July 31st, 2009, 12:31 AM
These tend to overgrow what were once paths through the woods. I don't know what they're called either :loser: :laughing:.

Nor the third flower :rolleyes: but, I have several growing deep in the shade of trees to one side of the side. They get no sun but are blooming so pretty nevertheless.

July 31st, 2009, 12:33 AM
Btw, Ceara, your posts are so informative...thanks for sharing all your knowledge :thumbs up.

July 31st, 2009, 06:48 AM
Well shucks. :o

The orange flower is Jewelweed! Very useful plant for skin irritations.

White flower with fern-like foliage is Yarrow. Also medicinal and helpful. Can be used as a dye, was used long ago to flavor gruit beer before anyone learned about hops, and dried root I think is used like cornstarch to thicken sauces. Grows wild in many places and produces runners underground. But commercially they also flower in different colors like yellow, pink and red.

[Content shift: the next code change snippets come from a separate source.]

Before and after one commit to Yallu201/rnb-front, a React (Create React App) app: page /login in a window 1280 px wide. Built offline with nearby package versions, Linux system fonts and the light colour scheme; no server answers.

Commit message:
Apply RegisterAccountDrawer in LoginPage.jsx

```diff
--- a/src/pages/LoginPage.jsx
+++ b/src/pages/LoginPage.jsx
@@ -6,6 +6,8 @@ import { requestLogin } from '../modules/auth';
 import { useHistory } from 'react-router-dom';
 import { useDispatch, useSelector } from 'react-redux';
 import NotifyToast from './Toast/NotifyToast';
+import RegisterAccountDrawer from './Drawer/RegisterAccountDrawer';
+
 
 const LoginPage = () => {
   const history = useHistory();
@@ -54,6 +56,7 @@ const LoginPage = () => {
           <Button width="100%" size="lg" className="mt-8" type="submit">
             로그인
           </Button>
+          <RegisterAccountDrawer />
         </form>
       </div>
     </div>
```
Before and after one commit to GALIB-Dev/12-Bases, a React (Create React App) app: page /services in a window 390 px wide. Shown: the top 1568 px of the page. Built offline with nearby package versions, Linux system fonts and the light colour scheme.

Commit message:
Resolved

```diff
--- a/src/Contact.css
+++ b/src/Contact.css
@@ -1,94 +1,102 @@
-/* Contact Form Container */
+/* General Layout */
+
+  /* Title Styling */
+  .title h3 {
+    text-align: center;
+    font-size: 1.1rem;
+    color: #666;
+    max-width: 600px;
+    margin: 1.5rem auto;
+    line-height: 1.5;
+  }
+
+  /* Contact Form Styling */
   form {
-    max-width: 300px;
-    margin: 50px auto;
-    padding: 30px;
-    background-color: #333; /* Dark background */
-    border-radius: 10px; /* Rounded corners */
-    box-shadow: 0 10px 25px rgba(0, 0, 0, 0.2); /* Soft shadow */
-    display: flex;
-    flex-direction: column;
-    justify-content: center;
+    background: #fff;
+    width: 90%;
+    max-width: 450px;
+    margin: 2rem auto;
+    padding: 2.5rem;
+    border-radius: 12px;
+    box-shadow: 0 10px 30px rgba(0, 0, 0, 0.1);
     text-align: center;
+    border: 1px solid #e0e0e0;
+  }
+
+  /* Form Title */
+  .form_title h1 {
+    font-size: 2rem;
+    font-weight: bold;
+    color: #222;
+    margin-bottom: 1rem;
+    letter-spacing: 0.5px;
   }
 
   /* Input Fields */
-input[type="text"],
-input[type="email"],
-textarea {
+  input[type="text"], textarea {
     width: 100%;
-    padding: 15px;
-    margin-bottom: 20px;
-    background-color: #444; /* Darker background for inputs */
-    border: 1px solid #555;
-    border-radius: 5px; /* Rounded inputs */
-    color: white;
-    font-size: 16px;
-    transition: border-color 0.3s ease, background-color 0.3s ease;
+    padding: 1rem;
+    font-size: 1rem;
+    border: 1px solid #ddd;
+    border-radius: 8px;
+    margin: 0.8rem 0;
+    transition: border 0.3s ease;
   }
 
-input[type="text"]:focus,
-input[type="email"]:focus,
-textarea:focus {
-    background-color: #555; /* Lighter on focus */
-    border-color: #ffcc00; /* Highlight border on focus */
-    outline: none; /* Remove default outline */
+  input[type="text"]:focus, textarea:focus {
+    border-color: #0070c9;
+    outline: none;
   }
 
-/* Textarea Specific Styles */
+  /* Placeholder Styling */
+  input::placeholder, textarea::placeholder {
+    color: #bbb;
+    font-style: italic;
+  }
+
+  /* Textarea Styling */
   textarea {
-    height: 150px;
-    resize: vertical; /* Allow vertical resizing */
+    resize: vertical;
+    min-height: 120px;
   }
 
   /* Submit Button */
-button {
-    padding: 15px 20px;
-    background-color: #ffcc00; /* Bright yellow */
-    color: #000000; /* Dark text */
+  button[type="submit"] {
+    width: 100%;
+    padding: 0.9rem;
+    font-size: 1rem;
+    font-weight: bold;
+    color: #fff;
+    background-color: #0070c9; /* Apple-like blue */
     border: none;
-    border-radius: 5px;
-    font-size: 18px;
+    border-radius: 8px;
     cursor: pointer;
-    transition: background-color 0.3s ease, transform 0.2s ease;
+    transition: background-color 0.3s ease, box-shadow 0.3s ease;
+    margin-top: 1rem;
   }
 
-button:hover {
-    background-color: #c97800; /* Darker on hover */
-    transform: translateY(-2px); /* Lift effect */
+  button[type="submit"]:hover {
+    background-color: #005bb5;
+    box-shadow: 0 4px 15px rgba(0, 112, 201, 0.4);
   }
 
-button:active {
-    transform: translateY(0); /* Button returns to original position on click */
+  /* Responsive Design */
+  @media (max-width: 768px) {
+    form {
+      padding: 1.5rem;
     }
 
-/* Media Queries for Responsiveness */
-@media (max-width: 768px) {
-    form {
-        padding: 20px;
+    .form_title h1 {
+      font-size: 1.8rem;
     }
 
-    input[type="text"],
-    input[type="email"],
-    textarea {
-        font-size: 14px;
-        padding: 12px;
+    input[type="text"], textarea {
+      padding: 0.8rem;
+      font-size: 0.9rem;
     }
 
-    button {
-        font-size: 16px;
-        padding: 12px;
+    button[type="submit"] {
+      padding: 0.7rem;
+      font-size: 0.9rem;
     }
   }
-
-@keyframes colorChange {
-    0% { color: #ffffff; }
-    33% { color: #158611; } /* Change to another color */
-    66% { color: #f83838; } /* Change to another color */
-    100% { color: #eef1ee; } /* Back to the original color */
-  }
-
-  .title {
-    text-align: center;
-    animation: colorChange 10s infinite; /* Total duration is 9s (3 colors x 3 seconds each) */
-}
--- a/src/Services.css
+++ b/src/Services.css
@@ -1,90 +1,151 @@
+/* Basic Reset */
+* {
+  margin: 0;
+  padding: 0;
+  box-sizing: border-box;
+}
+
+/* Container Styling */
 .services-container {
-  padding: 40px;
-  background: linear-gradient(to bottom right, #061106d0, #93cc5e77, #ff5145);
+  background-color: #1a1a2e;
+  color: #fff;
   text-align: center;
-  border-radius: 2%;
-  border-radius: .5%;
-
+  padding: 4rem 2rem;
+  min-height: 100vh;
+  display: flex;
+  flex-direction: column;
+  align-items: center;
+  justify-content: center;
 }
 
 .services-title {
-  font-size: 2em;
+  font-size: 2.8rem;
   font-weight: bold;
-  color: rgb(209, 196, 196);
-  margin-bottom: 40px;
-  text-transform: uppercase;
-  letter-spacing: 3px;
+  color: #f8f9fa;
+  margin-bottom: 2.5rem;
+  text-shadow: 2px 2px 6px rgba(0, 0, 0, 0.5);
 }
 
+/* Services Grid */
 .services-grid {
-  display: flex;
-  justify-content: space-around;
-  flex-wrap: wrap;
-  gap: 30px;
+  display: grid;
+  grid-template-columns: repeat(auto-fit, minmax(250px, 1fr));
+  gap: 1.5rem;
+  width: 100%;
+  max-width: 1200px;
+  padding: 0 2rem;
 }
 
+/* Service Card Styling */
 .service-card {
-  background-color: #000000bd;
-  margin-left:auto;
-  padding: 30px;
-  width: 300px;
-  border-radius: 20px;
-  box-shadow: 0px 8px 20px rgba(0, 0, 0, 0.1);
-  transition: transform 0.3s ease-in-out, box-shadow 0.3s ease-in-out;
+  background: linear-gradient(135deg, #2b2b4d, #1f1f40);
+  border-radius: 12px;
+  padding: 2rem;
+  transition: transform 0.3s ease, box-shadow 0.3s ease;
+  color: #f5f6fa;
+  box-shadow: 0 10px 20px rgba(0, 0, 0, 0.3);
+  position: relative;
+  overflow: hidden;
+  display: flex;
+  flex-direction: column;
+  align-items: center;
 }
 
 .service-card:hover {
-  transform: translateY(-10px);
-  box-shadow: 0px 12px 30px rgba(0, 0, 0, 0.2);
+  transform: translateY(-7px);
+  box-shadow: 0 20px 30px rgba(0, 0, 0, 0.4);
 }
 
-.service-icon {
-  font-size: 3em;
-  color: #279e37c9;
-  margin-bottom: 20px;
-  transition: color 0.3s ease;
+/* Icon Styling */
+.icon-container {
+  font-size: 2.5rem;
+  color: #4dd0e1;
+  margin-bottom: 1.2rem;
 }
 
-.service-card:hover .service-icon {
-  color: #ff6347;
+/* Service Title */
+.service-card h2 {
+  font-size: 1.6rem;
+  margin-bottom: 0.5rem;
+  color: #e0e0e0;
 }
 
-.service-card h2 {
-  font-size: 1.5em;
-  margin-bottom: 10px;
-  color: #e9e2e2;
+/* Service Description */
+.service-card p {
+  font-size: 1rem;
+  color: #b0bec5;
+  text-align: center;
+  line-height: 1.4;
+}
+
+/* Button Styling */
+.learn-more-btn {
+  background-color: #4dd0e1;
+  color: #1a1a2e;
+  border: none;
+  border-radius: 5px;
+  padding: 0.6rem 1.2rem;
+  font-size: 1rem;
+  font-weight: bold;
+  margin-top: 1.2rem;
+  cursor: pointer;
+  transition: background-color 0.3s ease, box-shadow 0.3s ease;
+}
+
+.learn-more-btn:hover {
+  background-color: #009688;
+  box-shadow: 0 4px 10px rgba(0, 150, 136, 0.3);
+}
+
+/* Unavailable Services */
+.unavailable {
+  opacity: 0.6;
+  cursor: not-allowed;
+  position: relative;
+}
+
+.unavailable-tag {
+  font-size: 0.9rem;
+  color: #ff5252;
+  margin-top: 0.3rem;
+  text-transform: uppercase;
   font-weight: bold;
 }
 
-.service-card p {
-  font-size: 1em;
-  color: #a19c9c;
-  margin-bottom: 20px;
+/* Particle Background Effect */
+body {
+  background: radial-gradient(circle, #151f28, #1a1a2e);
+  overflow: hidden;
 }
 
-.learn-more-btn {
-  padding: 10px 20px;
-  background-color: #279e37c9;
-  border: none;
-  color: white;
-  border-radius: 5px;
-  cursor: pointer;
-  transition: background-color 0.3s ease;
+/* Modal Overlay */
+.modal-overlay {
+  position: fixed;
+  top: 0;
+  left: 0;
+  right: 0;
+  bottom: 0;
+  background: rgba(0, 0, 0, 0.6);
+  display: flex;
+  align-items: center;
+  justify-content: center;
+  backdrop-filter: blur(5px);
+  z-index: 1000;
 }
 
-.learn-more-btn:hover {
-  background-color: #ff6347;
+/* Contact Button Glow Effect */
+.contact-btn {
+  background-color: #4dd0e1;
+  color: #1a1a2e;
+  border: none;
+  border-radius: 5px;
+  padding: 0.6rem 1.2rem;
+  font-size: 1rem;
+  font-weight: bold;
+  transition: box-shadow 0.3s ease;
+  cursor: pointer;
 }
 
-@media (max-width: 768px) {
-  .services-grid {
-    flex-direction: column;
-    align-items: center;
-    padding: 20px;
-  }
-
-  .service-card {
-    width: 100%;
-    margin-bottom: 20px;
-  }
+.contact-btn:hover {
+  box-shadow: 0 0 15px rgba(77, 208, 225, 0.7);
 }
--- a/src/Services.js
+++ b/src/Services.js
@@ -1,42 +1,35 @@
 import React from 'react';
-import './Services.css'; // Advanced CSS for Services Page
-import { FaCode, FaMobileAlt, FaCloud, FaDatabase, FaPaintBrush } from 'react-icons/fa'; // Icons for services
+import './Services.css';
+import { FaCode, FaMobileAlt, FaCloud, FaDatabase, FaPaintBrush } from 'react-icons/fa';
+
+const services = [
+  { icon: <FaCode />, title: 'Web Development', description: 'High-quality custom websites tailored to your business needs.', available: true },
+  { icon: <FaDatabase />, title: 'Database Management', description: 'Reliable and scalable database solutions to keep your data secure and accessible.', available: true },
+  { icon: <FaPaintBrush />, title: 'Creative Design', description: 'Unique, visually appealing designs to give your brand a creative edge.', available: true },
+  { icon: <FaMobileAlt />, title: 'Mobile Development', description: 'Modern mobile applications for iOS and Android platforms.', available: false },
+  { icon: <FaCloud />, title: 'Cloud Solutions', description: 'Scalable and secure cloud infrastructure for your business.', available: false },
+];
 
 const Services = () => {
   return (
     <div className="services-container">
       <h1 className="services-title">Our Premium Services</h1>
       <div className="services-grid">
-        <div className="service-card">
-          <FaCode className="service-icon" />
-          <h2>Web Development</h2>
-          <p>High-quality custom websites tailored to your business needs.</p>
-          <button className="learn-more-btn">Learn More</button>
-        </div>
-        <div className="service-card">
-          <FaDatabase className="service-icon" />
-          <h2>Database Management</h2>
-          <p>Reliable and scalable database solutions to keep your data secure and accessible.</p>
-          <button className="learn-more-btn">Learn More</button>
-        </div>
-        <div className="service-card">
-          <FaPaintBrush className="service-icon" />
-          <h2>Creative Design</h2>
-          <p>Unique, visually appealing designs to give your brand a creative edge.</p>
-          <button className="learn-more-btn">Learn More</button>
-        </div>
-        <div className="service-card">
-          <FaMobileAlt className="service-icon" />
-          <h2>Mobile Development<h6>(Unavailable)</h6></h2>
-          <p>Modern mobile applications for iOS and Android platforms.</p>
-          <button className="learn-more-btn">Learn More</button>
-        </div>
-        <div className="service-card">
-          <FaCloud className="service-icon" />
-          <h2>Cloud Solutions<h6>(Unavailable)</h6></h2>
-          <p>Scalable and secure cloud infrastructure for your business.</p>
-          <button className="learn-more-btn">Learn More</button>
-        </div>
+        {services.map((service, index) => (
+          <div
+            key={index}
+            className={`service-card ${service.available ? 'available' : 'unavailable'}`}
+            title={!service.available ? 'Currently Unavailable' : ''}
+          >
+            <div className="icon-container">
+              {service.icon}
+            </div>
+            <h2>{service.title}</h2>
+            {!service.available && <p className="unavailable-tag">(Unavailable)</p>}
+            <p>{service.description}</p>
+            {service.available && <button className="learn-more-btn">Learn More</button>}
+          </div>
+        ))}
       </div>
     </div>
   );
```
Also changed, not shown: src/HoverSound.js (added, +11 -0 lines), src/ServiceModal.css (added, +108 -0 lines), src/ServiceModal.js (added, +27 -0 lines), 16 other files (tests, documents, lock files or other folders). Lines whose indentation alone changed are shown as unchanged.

The burr plant I think is called Burdock and the entire plant is edible but different parts are best eaten at certain parts of the plant's life, according to what I have read.

It's got a giant tap root like a carrot and the root can be peeled and chopped, boiled and eaten like root veg. The root is also considered medicinal and the Japanese eat it but in N America it's sold in capsule form like a supplement.

July 31st, 2009, 07:36 PM
The jewelweed is also called spotted touch-me-not, because the seed pods pop open explosively when you touch them. :D

I think the blue one is chicory--are the stems almost bare with very few leaves on them? Sure are pretty flowers. :cloud9:

The purple spire one you should probably try to identify through an ag agent or county extension (if you have such a thing in Canada :o) because it looks similar to purple loosestrife, a very invasive garden escapee that is a real problem near wetlands. There are a lot of wildflowers that look similar, though, so don't rip it out till you know for sure. :D